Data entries
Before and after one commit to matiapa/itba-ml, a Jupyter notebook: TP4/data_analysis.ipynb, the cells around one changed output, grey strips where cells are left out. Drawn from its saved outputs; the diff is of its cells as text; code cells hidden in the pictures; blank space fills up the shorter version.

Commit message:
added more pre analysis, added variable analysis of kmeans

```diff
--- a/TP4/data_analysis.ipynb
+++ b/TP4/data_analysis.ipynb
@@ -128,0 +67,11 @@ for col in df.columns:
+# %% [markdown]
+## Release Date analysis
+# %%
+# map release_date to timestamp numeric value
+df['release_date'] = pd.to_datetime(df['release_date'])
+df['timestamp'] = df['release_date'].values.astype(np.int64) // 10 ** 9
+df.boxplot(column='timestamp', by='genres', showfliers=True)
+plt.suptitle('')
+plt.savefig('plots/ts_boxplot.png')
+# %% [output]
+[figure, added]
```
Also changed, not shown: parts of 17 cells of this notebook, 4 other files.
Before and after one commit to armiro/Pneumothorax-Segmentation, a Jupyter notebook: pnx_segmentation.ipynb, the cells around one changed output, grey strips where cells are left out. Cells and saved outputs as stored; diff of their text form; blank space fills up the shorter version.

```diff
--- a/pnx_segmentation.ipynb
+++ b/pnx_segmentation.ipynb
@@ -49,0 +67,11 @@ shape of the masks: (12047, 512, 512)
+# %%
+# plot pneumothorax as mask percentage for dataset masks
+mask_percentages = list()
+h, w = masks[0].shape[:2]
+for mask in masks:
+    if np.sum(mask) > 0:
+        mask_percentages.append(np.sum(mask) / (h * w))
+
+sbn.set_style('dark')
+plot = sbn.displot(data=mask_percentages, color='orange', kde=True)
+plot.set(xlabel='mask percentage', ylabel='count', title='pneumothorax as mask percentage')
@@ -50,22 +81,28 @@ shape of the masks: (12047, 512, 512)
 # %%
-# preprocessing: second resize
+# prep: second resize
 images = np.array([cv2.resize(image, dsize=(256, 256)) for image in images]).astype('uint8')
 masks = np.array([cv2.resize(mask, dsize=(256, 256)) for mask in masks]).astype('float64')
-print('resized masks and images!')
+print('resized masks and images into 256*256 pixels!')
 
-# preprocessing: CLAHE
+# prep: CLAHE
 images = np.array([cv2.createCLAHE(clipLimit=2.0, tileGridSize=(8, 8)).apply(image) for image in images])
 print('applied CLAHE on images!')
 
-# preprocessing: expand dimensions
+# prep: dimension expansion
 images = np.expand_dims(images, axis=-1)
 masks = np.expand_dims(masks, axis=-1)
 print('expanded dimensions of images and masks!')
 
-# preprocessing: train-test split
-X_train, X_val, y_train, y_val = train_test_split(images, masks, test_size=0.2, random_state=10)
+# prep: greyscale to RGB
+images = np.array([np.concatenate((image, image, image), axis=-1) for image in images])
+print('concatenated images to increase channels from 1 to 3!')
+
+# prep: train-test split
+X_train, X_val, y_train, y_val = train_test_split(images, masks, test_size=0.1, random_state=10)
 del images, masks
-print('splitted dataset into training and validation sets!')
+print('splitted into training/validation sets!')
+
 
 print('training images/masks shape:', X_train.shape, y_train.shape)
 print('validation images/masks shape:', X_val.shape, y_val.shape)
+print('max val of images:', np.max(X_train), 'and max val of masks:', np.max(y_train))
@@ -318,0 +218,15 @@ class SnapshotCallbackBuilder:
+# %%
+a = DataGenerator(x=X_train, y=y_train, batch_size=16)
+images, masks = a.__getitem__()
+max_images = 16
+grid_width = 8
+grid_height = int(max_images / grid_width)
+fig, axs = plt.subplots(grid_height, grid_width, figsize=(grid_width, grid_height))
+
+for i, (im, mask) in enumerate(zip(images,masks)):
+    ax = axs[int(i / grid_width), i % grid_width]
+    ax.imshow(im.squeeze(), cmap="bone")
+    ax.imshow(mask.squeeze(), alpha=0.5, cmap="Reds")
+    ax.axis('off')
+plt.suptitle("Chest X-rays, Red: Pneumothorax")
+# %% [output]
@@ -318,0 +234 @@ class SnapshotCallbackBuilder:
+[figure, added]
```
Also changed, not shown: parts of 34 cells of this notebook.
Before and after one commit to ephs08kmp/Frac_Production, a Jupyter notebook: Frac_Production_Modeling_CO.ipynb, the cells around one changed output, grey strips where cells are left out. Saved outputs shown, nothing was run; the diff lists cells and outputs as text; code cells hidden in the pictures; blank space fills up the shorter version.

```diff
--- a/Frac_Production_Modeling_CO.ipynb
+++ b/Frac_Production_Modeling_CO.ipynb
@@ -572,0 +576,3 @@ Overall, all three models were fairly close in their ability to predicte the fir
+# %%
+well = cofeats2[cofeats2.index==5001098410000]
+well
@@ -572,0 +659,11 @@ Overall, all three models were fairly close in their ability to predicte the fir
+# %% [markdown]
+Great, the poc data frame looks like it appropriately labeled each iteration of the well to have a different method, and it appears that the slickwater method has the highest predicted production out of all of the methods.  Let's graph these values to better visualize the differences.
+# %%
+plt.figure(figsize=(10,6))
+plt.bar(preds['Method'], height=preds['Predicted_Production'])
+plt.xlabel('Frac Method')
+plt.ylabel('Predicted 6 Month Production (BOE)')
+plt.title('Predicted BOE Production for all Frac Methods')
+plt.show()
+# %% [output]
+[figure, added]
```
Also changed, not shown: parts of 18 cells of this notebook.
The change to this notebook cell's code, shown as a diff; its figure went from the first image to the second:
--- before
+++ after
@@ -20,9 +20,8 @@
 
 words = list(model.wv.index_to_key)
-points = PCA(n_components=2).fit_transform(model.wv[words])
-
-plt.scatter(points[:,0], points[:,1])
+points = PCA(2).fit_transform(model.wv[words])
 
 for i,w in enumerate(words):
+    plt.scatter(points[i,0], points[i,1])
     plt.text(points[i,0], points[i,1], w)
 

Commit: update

About this exercise –
The response has to match the records above word for word.

Written response –
Before and after one commit to matiapa/itba-ml, a Jupyter notebook: TP4/data_analysis.ipynb, the cells around one changed output, grey strips where cells are left out. Drawn from its saved outputs; the diff is of its cells as text; code cells hidden in the pictures; blank space fills up the shorter version.

Commit message:
added more pre analysis, added variable analysis of kmeans

```diff
--- a/TP4/data_analysis.ipynb
+++ b/TP4/data_analysis.ipynb
@@ -128,0 +67,11 @@ for col in df.columns:
+# %% [markdown]
+## Release Date analysis
+# %%
+# map release_date to timestamp numeric value
+df['release_date'] = pd.to_datetime(df['release_date'])
+df['timestamp'] = df['release_date'].values.astype(np.int64) // 10 ** 9
+df.boxplot(column='timestamp', by='genres', showfliers=True)
+plt.suptitle('')
+plt.savefig('plots/ts_boxplot.png')
+# %% [output]
+[figure, added]
```
Also changed, not shown: parts of 17 cells of this notebook, 4 other files.
Before and after one commit to armiro/Pneumothorax-Segmentation, a Jupyter notebook: pnx_segmentation.ipynb, the cells around one changed output, grey strips where cells are left out. Cells and saved outputs as stored; diff of their text form; blank space fills up the shorter version.

```diff
--- a/pnx_segmentation.ipynb
+++ b/pnx_segmentation.ipynb
@@ -49,0 +67,11 @@ shape of the masks: (12047, 512, 512)
+# %%
+# plot pneumothorax as mask percentage for dataset masks
+mask_percentages = list()
+h, w = masks[0].shape[:2]
+for mask in masks:
+    if np.sum(mask) > 0:
+        mask_percentages.append(np.sum(mask) / (h * w))
+
+sbn.set_style('dark')
+plot = sbn.displot(data=mask_percentages, color='orange', kde=True)
+plot.set(xlabel='mask percentage', ylabel='count', title='pneumothorax as mask percentage')
@@ -50,22 +81,28 @@ shape of the masks: (12047, 512, 512)
 # %%
-# preprocessing: second resize
+# prep: second resize
 images = np.array([cv2.resize(image, dsize=(256, 256)) for image in images]).astype('uint8')
 masks = np.array([cv2.resize(mask, dsize=(256, 256)) for mask in masks]).astype('float64')
-print('resized masks and images!')
+print('resized masks and images into 256*256 pixels!')
 
-# preprocessing: CLAHE
+# prep: CLAHE
 images = np.array([cv2.createCLAHE(clipLimit=2.0, tileGridSize=(8, 8)).apply(image) for image in images])
 print('applied CLAHE on images!')
 
-# preprocessing: expand dimensions
+# prep: dimension expansion
 images = np.expand_dims(images, axis=-1)
 masks = np.expand_dims(masks, axis=-1)
 print('expanded dimensions of images and masks!')
 
-# preprocessing: train-test split
-X_train, X_val, y_train, y_val = train_test_split(images, masks, test_size=0.2, random_state=10)
+# prep: greyscale to RGB
+images = np.array([np.concatenate((image, image, image), axis=-1) for image in images])
+print('concatenated images to increase channels from 1 to 3!')
+
+# prep: train-test split
+X_train, X_val, y_train, y_val = train_test_split(images, masks, test_size=0.1, random_state=10)
 del images, masks
-print('splitted dataset into training and validation sets!')
+print('splitted into training/validation sets!')
+
 
 print('training images/masks shape:', X_train.shape, y_train.shape)
 print('validation images/masks shape:', X_val.shape, y_val.shape)
+print('max val of images:', np.max(X_train), 'and max val of masks:', np.max(y_train))
@@ -318,0 +218,15 @@ class SnapshotCallbackBuilder:
+# %%
+a = DataGenerator(x=X_train, y=y_train, batch_size=16)
+images, masks = a.__getitem__()
+max_images = 16
+grid_width = 8
+grid_height = int(max_images / grid_width)
+fig, axs = plt.subplots(grid_height, grid_width, figsize=(grid_width, grid_height))
+
+for i, (im, mask) in enumerate(zip(images,masks)):
+    ax = axs[int(i / grid_width), i % grid_width]
+    ax.imshow(im.squeeze(), cmap="bone")
+    ax.imshow(mask.squeeze(), alpha=0.5, cmap="Reds")
+    ax.axis('off')
+plt.suptitle("Chest X-rays, Red: Pneumothorax")
+# %% [output]
@@ -318,0 +234 @@ class SnapshotCallbackBuilder:
+[figure, added]
```
Also changed, not shown: parts of 34 cells of this notebook.
Before and after one commit to ephs08kmp/Frac_Production, a Jupyter notebook: Frac_Production_Modeling_CO.ipynb, the cells around one changed output, grey strips where cells are left out. Saved outputs shown, nothing was run; the diff lists cells and outputs as text; code cells hidden in the pictures; blank space fills up the shorter version.

```diff
--- a/Frac_Production_Modeling_CO.ipynb
+++ b/Frac_Production_Modeling_CO.ipynb
@@ -572,0 +576,3 @@ Overall, all three models were fairly close in their ability to predicte the fir
+# %%
+well = cofeats2[cofeats2.index==5001098410000]
+well
@@ -572,0 +659,11 @@ Overall, all three models were fairly close in their ability to predicte the fir
+# %% [markdown]
+Great, the poc data frame looks like it appropriately labeled each iteration of the well to have a different method, and it appears that the slickwater method has the highest predicted production out of all of the methods.  Let's graph these values to better visualize the differences.
+# %%
+plt.figure(figsize=(10,6))
+plt.bar(preds['Method'], height=preds['Predicted_Production'])
+plt.xlabel('Frac Method')
+plt.ylabel('Predicted 6 Month Production (BOE)')
+plt.title('Predicted BOE Production for all Frac Methods')
+plt.show()
+# %% [output]
+[figure, added]
```
Also changed, not shown: parts of 18 cells of this notebook.
The change to this notebook cell's code, shown as a diff; its figure went from the first image to the second:
--- before
+++ after
@@ -20,9 +20,8 @@
 
 words = list(model.wv.index_to_key)
-points = PCA(n_components=2).fit_transform(model.wv[words])
-
-plt.scatter(points[:,0], points[:,1])
+points = PCA(2).fit_transform(model.wv[words])
 
 for i,w in enumerate(words):
+    plt.scatter(points[i,0], points[i,1])
     plt.text(points[i,0], points[i,1], w)
 

Commit: update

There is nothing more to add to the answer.